§ **EXERCISE GOAL**
With the records as your source, report how many lines contain "Features". Add no other words.

<<<<

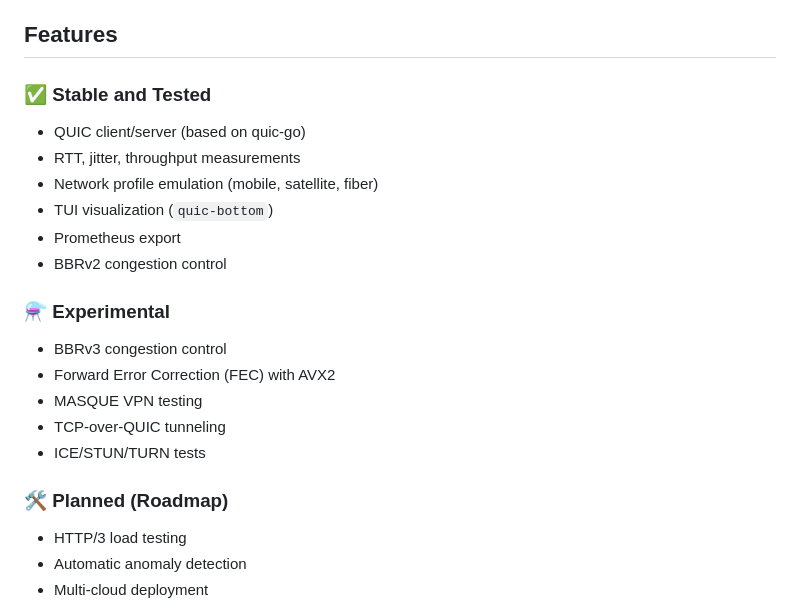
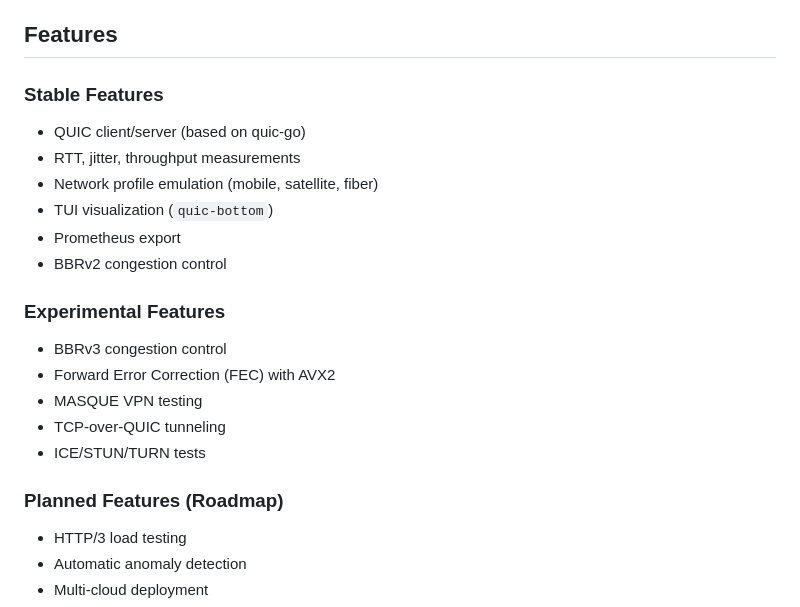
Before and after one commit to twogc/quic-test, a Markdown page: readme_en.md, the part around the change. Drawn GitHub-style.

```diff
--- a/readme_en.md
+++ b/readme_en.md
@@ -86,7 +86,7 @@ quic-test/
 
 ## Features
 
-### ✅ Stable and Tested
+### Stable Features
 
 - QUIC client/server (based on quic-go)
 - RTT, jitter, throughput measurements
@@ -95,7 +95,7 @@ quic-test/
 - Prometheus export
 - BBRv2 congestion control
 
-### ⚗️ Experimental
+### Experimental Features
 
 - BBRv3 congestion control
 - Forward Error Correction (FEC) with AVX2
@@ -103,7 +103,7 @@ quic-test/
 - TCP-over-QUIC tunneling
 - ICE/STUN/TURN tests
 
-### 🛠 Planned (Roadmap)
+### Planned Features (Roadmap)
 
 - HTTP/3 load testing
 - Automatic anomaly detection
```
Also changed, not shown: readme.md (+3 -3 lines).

>>>>

§ **EXERCISE OUTPUT**
4